At the same time it is necessary to understand that it is a question of a ban of the satellite Internet, instead of jamming of signals from orbit. Of course, this is possible in a certain area, but it is hardly possible on the scale of one ninth of the body of land. It is much easier for the authorities to ban the sale and operation of receivers, which will automatically block all legal work of corresponding companies in Russia.
Yes, if necessary, both Starlink and OneWeb can do without the Russian market. But it is very likely that similar problems will arise in other countries as well. Much will depend on China’s position. To get opportunity to operate in the huge Chinese market, Starlink and OneWeb will probably have to join the “Great Chinese Firewall”.
But it is much more likely that China will decide to act more radically deploying its own satellite Internet system to ensure full self-sufficiency — as it has already been done by creating a Beidou navigation system. This year, representatives of China have publicly announced plans to launch their own constellation of Internet satellites. Earlier, the Russian government has stated its readiness to join such a system to get a “safe” alternative to Starlink and OneWeb.

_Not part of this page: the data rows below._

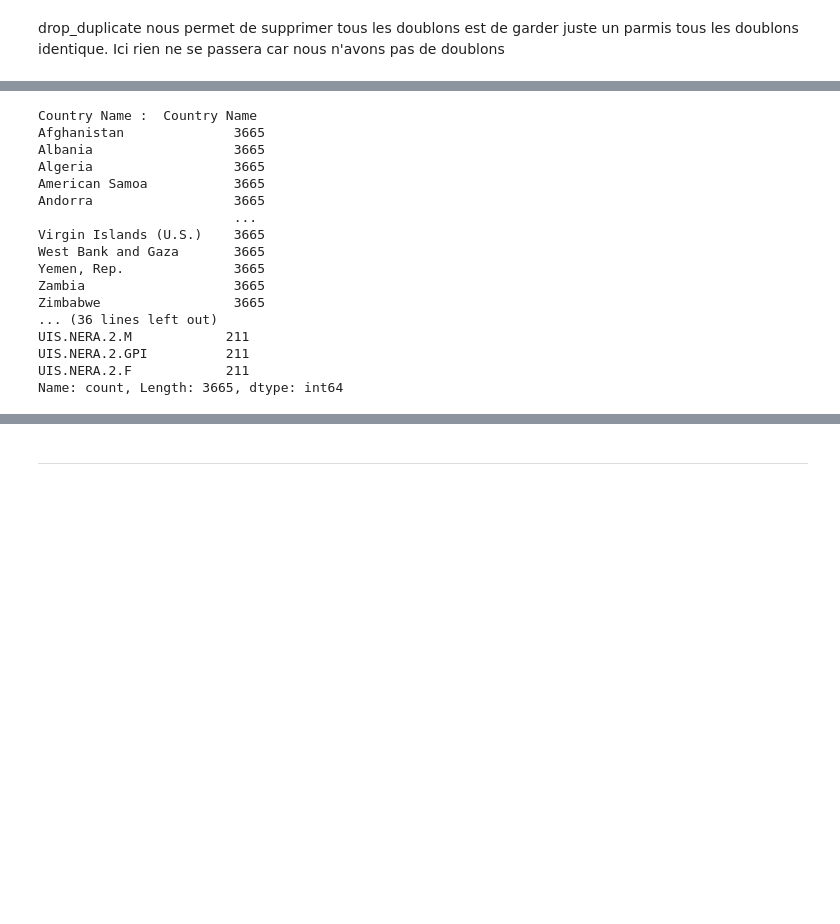
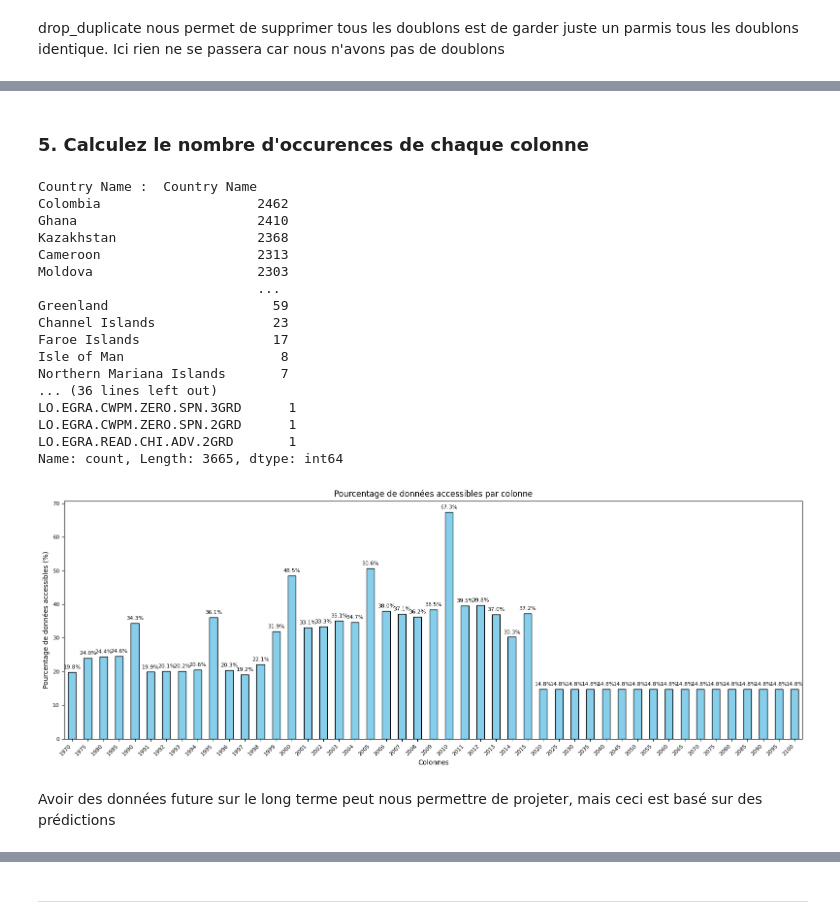
Before and after one commit to Xantos07/EducationalSystems, a Jupyter notebook: EducationalSystems.ipynb, the cells around one changed output, grey strips where cells are left out. Saved outputs shown, nothing was run; the diff lists cells and outputs as text; code cells hidden in the pictures; blank space fills up the shorter version.

```diff
--- a/EducationalSystems.ipynb
+++ b/EducationalSystems.ipynb
@@ -487,9 +786,11 @@ data_edSD_csv_cleaned.describe()
+# %% [markdown]
+### 5. Calculez le nombre d'occurences de chaque colonne
 # %%
 #calculez le nombre d'occurrences :
-cn = data_edSD_csv['Country Name'].value_counts()
-cc =data_edSD_csv['Country Code'].value_counts()
-iname = data_edSD_csv['Indicator Name'].value_counts()
-ic = data_edSD_csv['Indicator Code'].value_counts()
+cn = data_edSD_csv_cleaned['Country Name'].value_counts()
+cc =data_edSD_csv_cleaned['Country Code'].value_counts()
+iname = data_edSD_csv_cleaned['Indicator Name'].value_counts()
+ic = data_edSD_csv_cleaned['Indicator Code'].value_counts()
 
 print("Country Name : ", cn)
 print("Country Code : ", cc)
@@ -497,19 +798,50 @@ print("Indicator Name : ", iname)
 print("Indicator Code : ", ic)
 # %% [output]
 Country Name :  Country Name
-Afghanistan              3665
-Albania                  3665
-Algeria                  3665
-American Samoa           3665
-Andorra                  3665
-                         ...
-Virgin Islands (U.S.)    3665
-West Bank and Gaza       3665
-Yemen, Rep.              3665
-Zambia                   3665
-Zimbabwe                 3665
+Colombia                    2462
+Ghana                       2410
+Kazakhstan                  2368
+Cameroon                    2313
+Moldova                     2303
+                            ...
+Greenland                     59
+Channel Islands               23
+Faroe Islands                 17
+Isle of Man                    8
+Northern Mariana Islands       7
 ... (36 lines left out)
-UIS.NERA.2.M            211
-UIS.NERA.2.GPI          211
-UIS.NERA.2.F            211
+LO.EGRA.CWPM.ZERO.SPN.3GRD      1
+LO.EGRA.CWPM.ZERO.SPN.2GRD      1
+LO.EGRA.READ.CHI.ADV.2GRD       1
 Name: count, Length: 3665, dtype: int64
+# %%
+accessible_percentage = 100 - percentage_missing
+
+columns_to_exclude = ["Country Name", "Country Code", "Indicator Name", "Indicator Code"]
+accessible_percentage = accessible_percentage.drop(columns_to_exclude, errors='ignore')
+
+accessible_percentage = accessible_percentage[accessible_percentage > 10]
+
+plt.figure(figsize=(16, 6))
+
+ax = accessible_percentage.plot(
+    kind='bar',
+    color='skyblue',
+    edgecolor='black',
+    fontsize=8
+)
+
+ax.set_title("Pourcentage de données accessibles par colonne", fontsize=12)
+ax.set_xlabel("Colonnes", fontsize=10)
+ax.set_ylabel("Pourcentage de données accessibles (%)", fontsize=10)
+
+for i, value in enumerate(accessible_percentage):
+    ax.text(i, value + 1, f'{value:.1f}%', ha='center', fontsize=8)
+
+plt.xticks(rotation=45, ha='right')
+plt.tight_layout()
+plt.show()
+# %% [output]
+[figure, added]
+# %% [markdown]
+Avoir des données future sur le long terme peut nous permettre de projeter, mais ceci est basé sur des prédictions
```
Also changed, not shown: parts of 161 cells of this notebook.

Unfortunately, in today’s world, the issue of affordable internet has not only an economic but also a very prominent political component. And as long as this is the case, it cannot be ruled out that we will end up in a rather sad situation where the Earth’s orbit will be filled with satellites of many global Internet systems that can operate exclusively within certain national boundaries. Although it is impossible to see state borders from orbit, unfortunately, this does not prevent people from using space to strengthen them.